Margaret Atwood and Bernadine Evaristo

The chair of judges, Peter Florence, emerged after more than five hours with the jury to reveal that the group of five had been unable to pick a single winner from their shortlist of six. Instead, despite being told repeatedly by the prize’s literary director, Gaby Wood, that they were not allowed to split the £50,000 award, they chose two novels: Atwood’s The Testaments, a follow-up to her dystopian The Handmaid’s Tale, and Evaristo’s Girl, Woman, Other, which is told in the voices of 12 different characters, mostly black women.

Evaristo’s win makes her the first black woman to win the Booker since it began in 1969 and the first black British author. At 79, Atwood becomes the prize’s oldest winner. The Canadian author previously won the Booker in 2000 for The Blind Assassin; she becomes the fourth author to have won the prize twice.

Atwood said after the ceremony at London’s Guildhall: “It would have been quite embarrassing for a person of my age and stage to have won the whole thing and thereby hinder a person in an earlier stage of their career from going through that door. I really would have been embarrassed, trust me on that.

“I’m not the jury. I have been on a jury that split the prize and I understand the predicament. I get it … they should have split it 13 ways but unfortunately that’s not how it goes.”

Evaristo, whose father is from Nigeria, said: “I’m just so delighted to have won the prize. Yes, I am sharing it with an amazing writer. But I am not thinking about sharing it, I am thinking about the fact that I am here and that’s an incredible thing considering what the prize has meant to me and my literary life, and the fact that it felt so unattainable for decades.”

At a press conference, Evaristo was asked if she would have preferred to win the full £50,000. She said: “What do you think? Yes but I’m happy to share it. That’s the kind of person I am.”

Evaristo said she would put it towards her mortgage; Atwood said she was “too old” and had “too many handbags” to spend it on herself. She said her £25,000 would be donated to the Canadian Indigenous charity Indspire, one she has previously helped with her late friend and First Nations leader Chief Harry St Denis.

Florence revealed the jury has been put under pressure to have one winner. “Our consensus was that it was our decision to flout the rules and divide this year’s prize to celebrate two winners,” he said. “These are two books we started not wanting to give up and the more we talked about them the more we treasured both of them and wanted them both as winners … We couldn’t separate them.”

The Booker prize has been split twice before: in 1974, by Nadine Gordimer and Stanley Middleton, and in 1992, by Michael Ondaatje and Barry Unsworth. After 1992, the rules were changed to insist that the prize “may not be divided or withheld”.

We tried voting, that didn’t work,” said Florence. “There’s a metaphor for our times.”

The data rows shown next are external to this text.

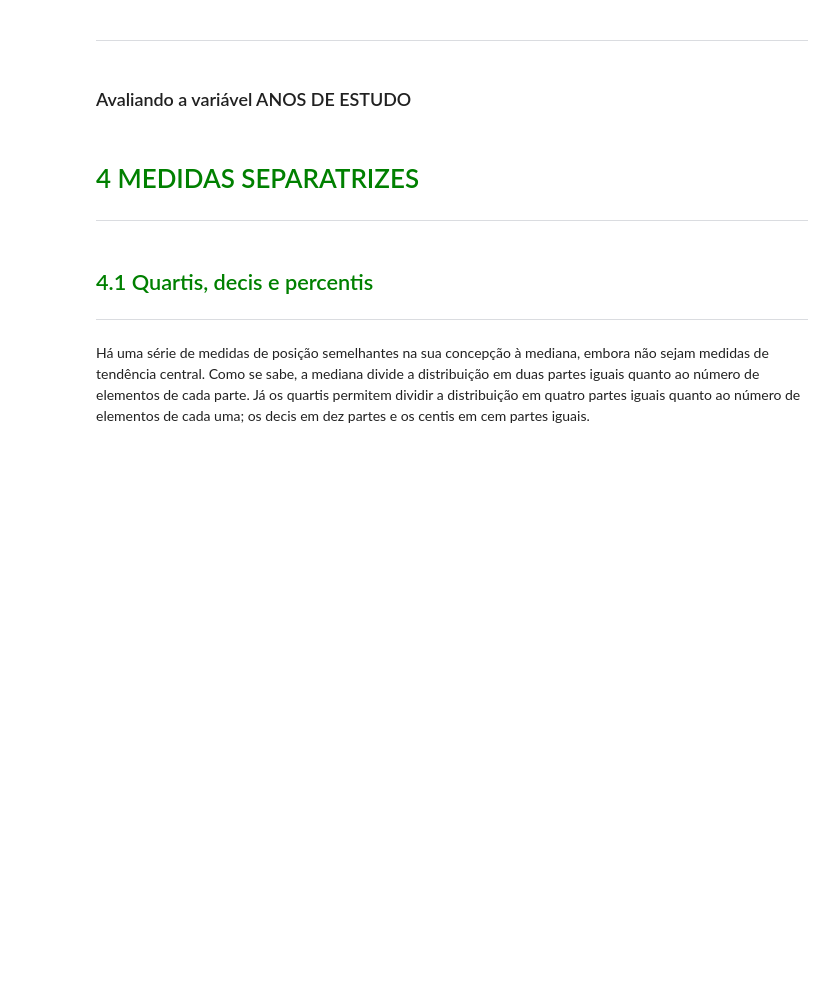
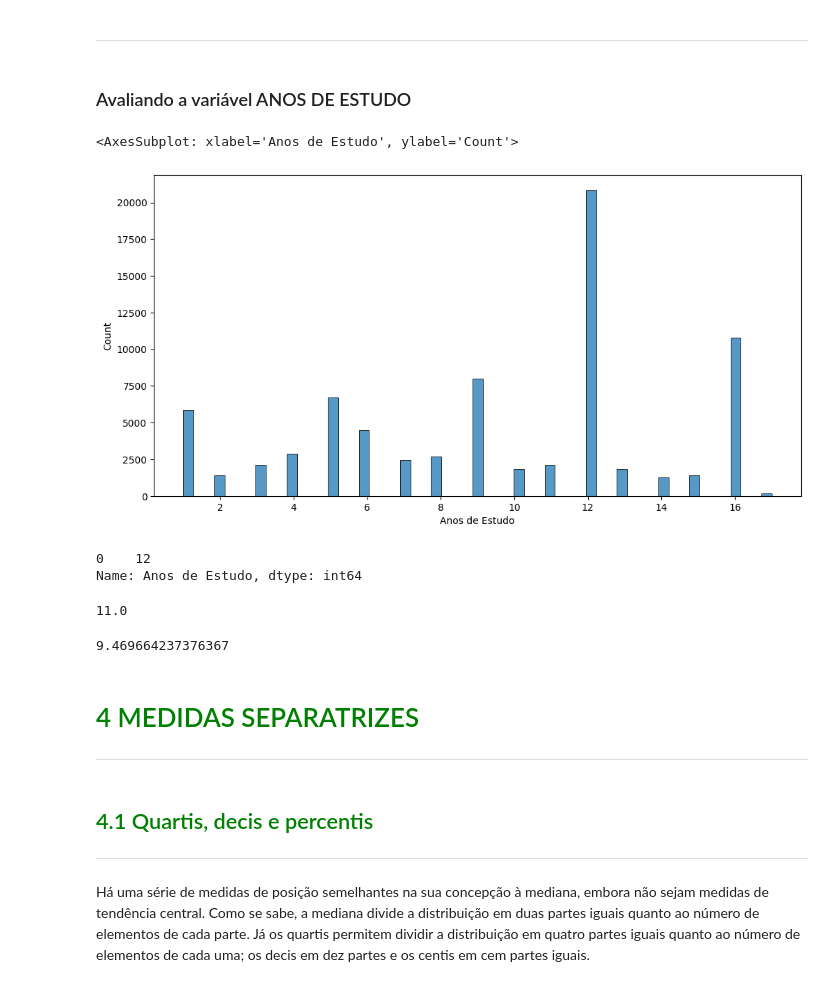
Before and after one commit to ramux2/EstatisticaPython, a Jupyter notebook: Curso de Estatística/Curso_de_Estatística_Parte_1.ipynb, the cells around one changed output. Drawn from its saved outputs; the diff is of its cells as text; code cells hidden in the pictures; blank space fills up the shorter version.

```diff
--- a/Curso de Estatística/Curso_de_Estatística_Parte_1.ipynb
+++ b/Curso de Estatística/Curso_de_Estatística_Parte_1.ipynb
@@ -758,6 +867,29 @@ Pode-se definir a moda como sendo o valor mais frequente de um conjunto de dados
 ***
 # %% [markdown]
 ### Avaliando a variável ANOS DE ESTUDO
+# %%
+ax = sns.histplot(dados['Anos de Estudo'])
+ax.figure.set_size_inches(12, 6)
+ax
+# %% [output]
+<AxesSubplot: xlabel='Anos de Estudo', ylabel='Count'>
+[figure, added]
+# %%
+moda = dados['Anos de Estudo'].mode()
+moda
+# %% [output]
+0    12
+Name: Anos de Estudo, dtype: int64
+# %%
+mediana = dados['Anos de Estudo'].median()
+mediana
+# %% [output]
+11.0
+# %%
+media = dados['Anos de Estudo'].mean()
+media
+# %% [output]
+9.469664237376367
 # %% [markdown]
 # <font color=green>4 MEDIDAS SEPARATRIZES</font>
 ***
```
Also changed, not shown: parts of 14 cells of this notebook.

Asked if she supported the decision, Wood said: “It is an explicit flouting of the rules and they all understood that. It was a rebellious gesture but it was … a generous one.”

Evaristo’s novel, he said, was “groundbreaking”, with “something utterly magnificent about the full cast of characters”; the novelist set out to write in a polyphonic series of voices as a “strategy against invisibility”, because “we black British women know that if we don’t write ourselves into literature, no one else will”. Atwood’s novel, meanwhile, is “more politically urgent than ever before”.